Feb 8, 2002 11:49 PM
|The tires I have are Continental SuperSport Ultras
They say max pressure of 120. What pressure should I set them at?
Also, what side is the label supposed to be on? Drive or non drive? Is it the same for ALL tires (mtn also)?
Feb 8, 2002 11:51 PM
|how much pressure is figured to be lost when removing the pump? Should the pressure quoted be before or after removing?
Feb 9, 2002 1:43 AM
|You can run those tires at 120 PSI. In fact, you can run them a little low ( say, 110 PSI) for "comfort," though my take is if you want comfort, get a wider tire. You can also run them overinflated, because "max PSI" figures are typically dampened by the manufacturer's legal department to forestall product liability claims (Check it out: several tires have two different "max PSI" figures; one on the label, and another molded into the rubber/sidewall.) Having said that, I do not recommend overinflation; the tires will ride more harshly, you could possibly blow them off the rim, and, most importantly, what does it buy you? If you overinflate for "speed," why not just run tires that were designed for higher pressures in the first place? They'll perform better, all other things being equal.

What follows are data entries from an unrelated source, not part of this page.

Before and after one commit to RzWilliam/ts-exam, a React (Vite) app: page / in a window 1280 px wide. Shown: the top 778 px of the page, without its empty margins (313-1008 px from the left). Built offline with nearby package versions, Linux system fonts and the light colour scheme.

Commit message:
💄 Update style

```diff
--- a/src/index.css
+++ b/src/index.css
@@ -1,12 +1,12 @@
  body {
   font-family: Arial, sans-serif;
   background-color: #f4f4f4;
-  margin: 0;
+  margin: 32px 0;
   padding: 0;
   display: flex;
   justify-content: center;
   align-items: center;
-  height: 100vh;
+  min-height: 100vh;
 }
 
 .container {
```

When you inflate your tires, you shouldn't be losing much air when you disconnect your pump. If you are, get a different pump; most of the newer ones have a "knock-it-off" valve, so you lose maybe a pound or two of pressure at most disconnecting. One tip: on cold mornings, when the temperature is expected to rise later in the day, run your tires a few pounds low, as the rising temperatures will cause your tires to "pick up a few pounds," as the now-warmer air in them expands a bit. Again, though, this really isn't a big issue until you start hanging out with the guys who're putting 170 PSI of helium in their silk sew-ups.
As to your label-on-which-side question: on road bikes, tread pattern, direction, etc., isn't really much of a factor as it is on mountain bikes, because of the higher PSI's and generally good traction that road riders typically encounter. So, I don't think it matters a great deal, but I always put my labels on the non-drive side. If you need to rationalize that position, here's mine: with the labels on the non-drive side, you can read them as you inflate your tires, and not get your nice new jersey next to that filthy old chain. Just be consistent, and mount both labels on the same side, whichever side you choose; it looks better, IMHO.

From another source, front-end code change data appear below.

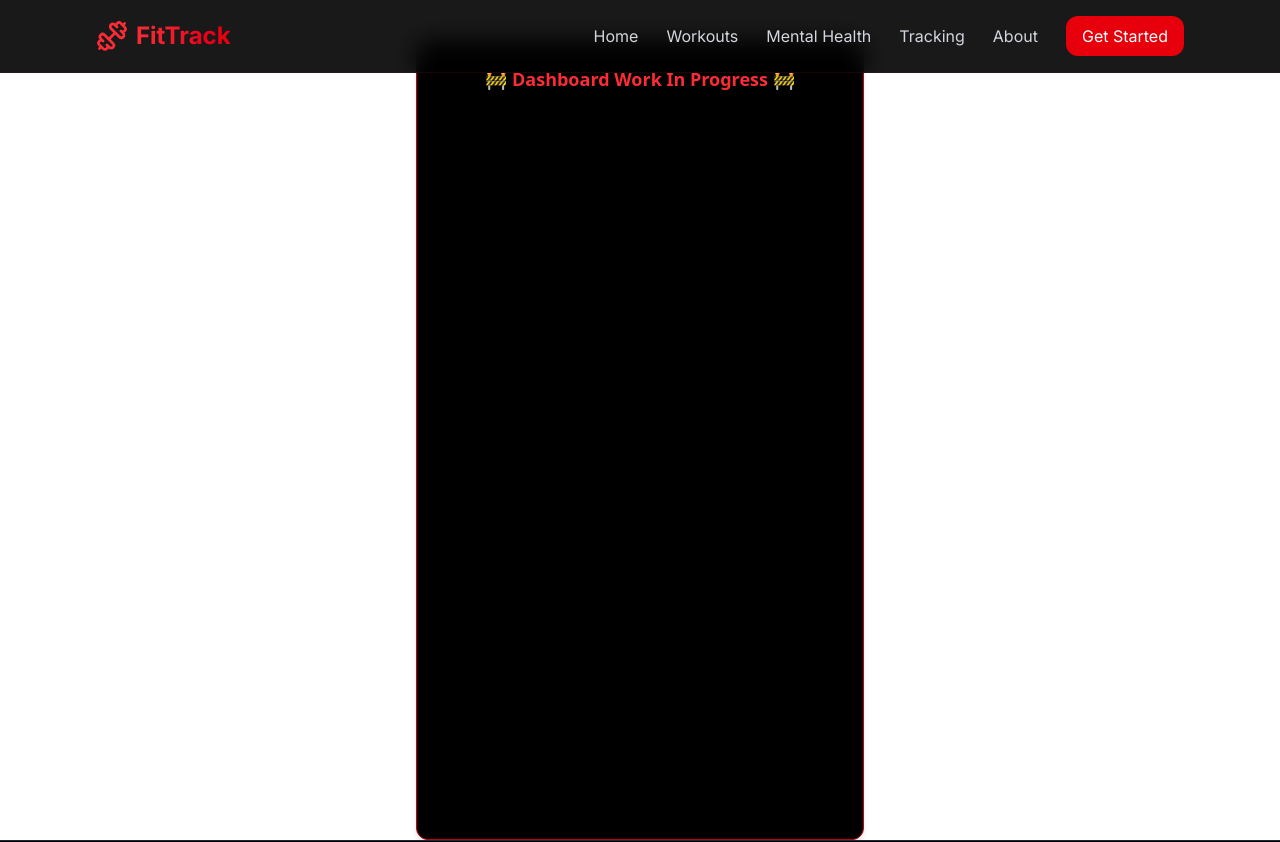
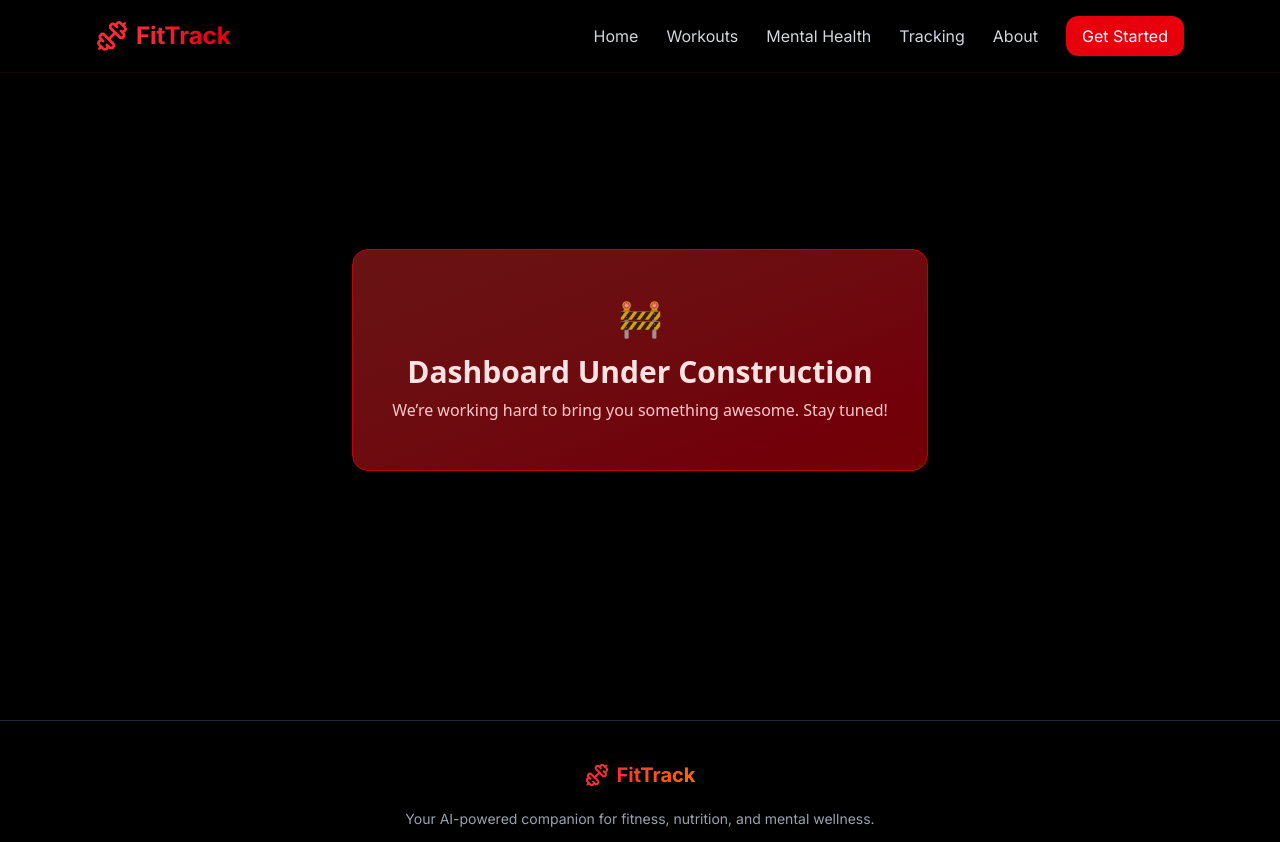
Before and after one commit to Abhay212121/fitness-ai, a React (Vite) app: page /profile in a window 1280 px wide. Shown: the top 842 px of the page. Built offline with nearby package versions, Linux system fonts and the light colour scheme.

Commit message:
added under construcction dashboard.

```diff
--- a/src/components/Dashboard/Dashboard.jsx
+++ b/src/components/Dashboard/Dashboard.jsx
@@ -5,10 +5,17 @@ export const DashBoard = () => {
   return (
     <>
       <Header />
-      <div className="bg-black text-red-500 border border-red-700 rounded-xl p-6 text-center shadow-md max-w-md mx-auto mt-10 font-semibold text-lg h-screen">
-        🚧 Dashboard Work In Progress 🚧
+      <div className="flex items-center justify-center h-[calc(100vh-80px)] bg-black px-4">
+        <div className="bg-gradient-to-br from-red-900/80 to-red-700/60 border border-red-700 text-red-100 rounded-2xl px-8 py-12 shadow-xl text-center max-w-xl w-full">
+          <div className="text-4xl mb-4 animate-pulse">🚧</div>
+          <h1 className="text-2xl md:text-3xl font-bold mb-2">
+            Dashboard Under Construction
+          </h1>
+          <p className="text-red-200 text-sm md:text-base">
+            We’re working hard to bring you something awesome. Stay tuned!
+          </p>
+        </div>
       </div>
-
       <Footer />
     </>
   );
```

I've seen good bike shops that mount tires both ways. Don't know if it's a mistake on their part, or mine, but I don't think label position matters except for aesthetics.

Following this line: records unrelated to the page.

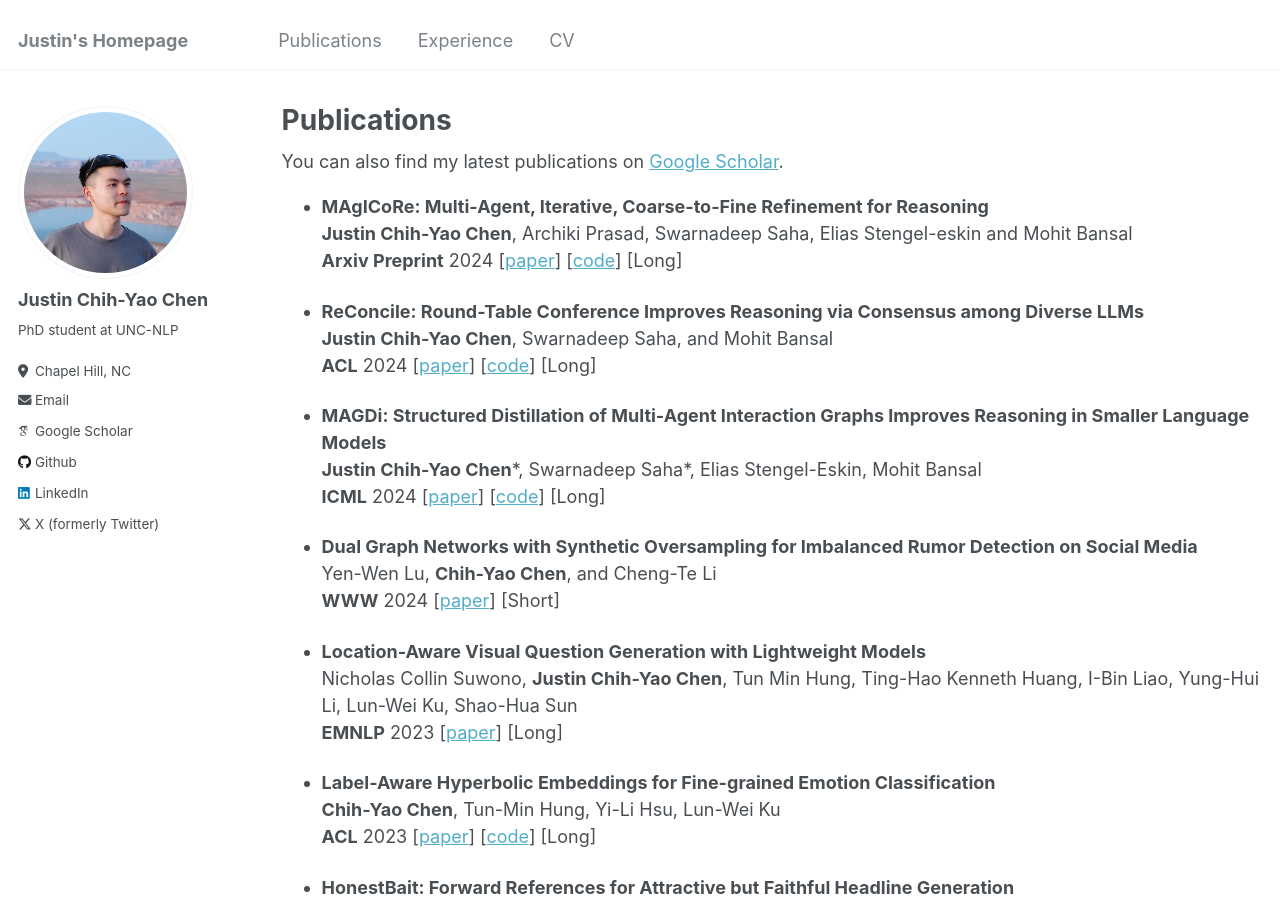
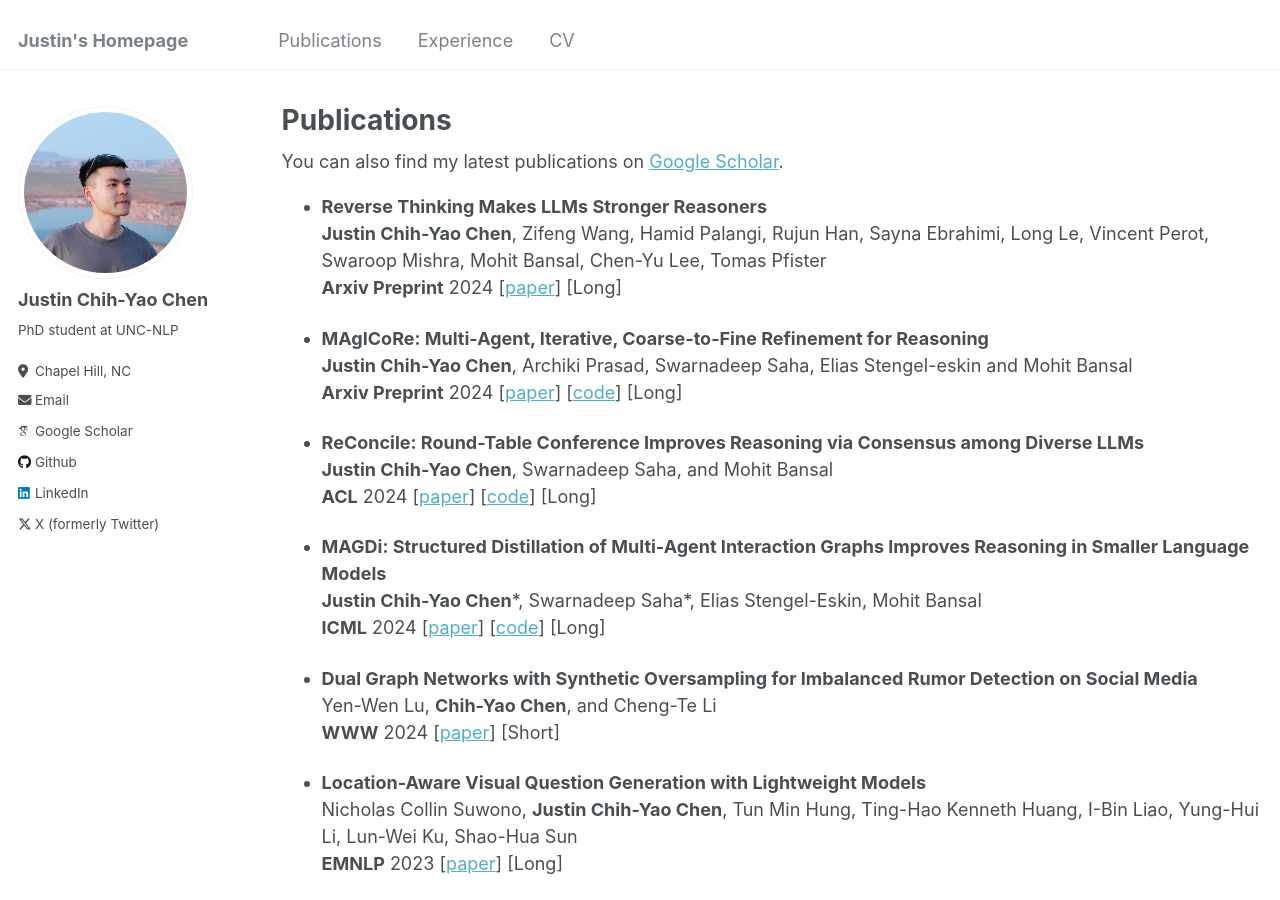
Before and after one commit to dinobby/dinobby.github.io, a Jekyll site: the page built from _pages/publications.md, in a window 1280 px wide and 900 px high. Built offline with Jekyll 4.4.1, drawn with Linux system fonts in a browser that asks for light colours; some web fonts are replaced.

Commit message:
Update publications.md

```diff
--- a/_pages/publications.md
+++ b/_pages/publications.md
@@ -10,6 +10,9 @@ author_profile: true
 {% endif %}
 
 {% include base_path %}
+* **Reverse Thinking Makes LLMs Stronger Reasoners**
+**Justin Chih-Yao Chen**, Zifeng Wang, Hamid Palangi, Rujun Han, Sayna Ebrahimi, Long Le, Vincent Perot, Swaroop Mishra, Mohit Bansal, Chen-Yu Lee, Tomas Pfister\
+**Arxiv Preprint** 2024 [[paper]([https://arxiv.org/abs/2409.12147](https://arxiv.org/abs/2411.19865))] [Long]
 
 * **MAgICoRe: Multi-Agent, Iterative, Coarse-to-Fine Refinement for Reasoning**
 **Justin Chih-Yao Chen**, Archiki Prasad, Swarnadeep Saha, Elias Stengel-eskin and Mohit Bansal\
```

|Label usually mounts under valve on drive side (NM)||Samcat|
Feb 9, 2002 4:40 AM
Feb 9, 2002 12:50 PM
|re: Tire Pressure||JimP|
Feb 9, 2002 12:14 PM
|The optimun pressure is dependent on the cross section of the tire and the weight of the rider. There are several web sites that have different formulas to use. I weigh 185-190 and usually run 125lbs for the rear 22mm tire and 130lbs for the front 19mm.|
|re: Tire Pressure||Chen2|
Feb 9, 2002 3:57 PM
|I think most of the air we hear rushing out when we pull the chuck off is actually coming from the hose. The valve should seal instantaneously.|
|re: Tire Pressure||Woof the dog|
Feb 9, 2002 4:12 PM
|it depends on the tire if you want to go over a posted pressure. With one kind of specialized tires, i could put in 10 psi extra over the limit, while with other specialized tires, I went through two tubes and scared some relatives with nice gun shots in the basement and on the road too.
woof the blow-off dog.
|re: blowing off rims.||guido|
Feb 9, 2002 7:04 PM
|I've done that too, scaring relatives, and another time, a large group of riders at the start of the Hottern' Hell Hundred. I seem to remember it was Specialized tires in both instances, the folding kind. Anybody under 170# would be fine on pressures as low as 95 psi. I go with 100-110 on 25Cs. Any more rides rock hard, seems a bit more prone to flats, and doesn't feel any faster to me, although technically, probably is.
Tire manufacturers always print the labels on the drivetrain side of the tires, so when people are checking out the bike, they can see all the components in one view. If you mount them that way, you never have to worry if the tread is oriented correctly.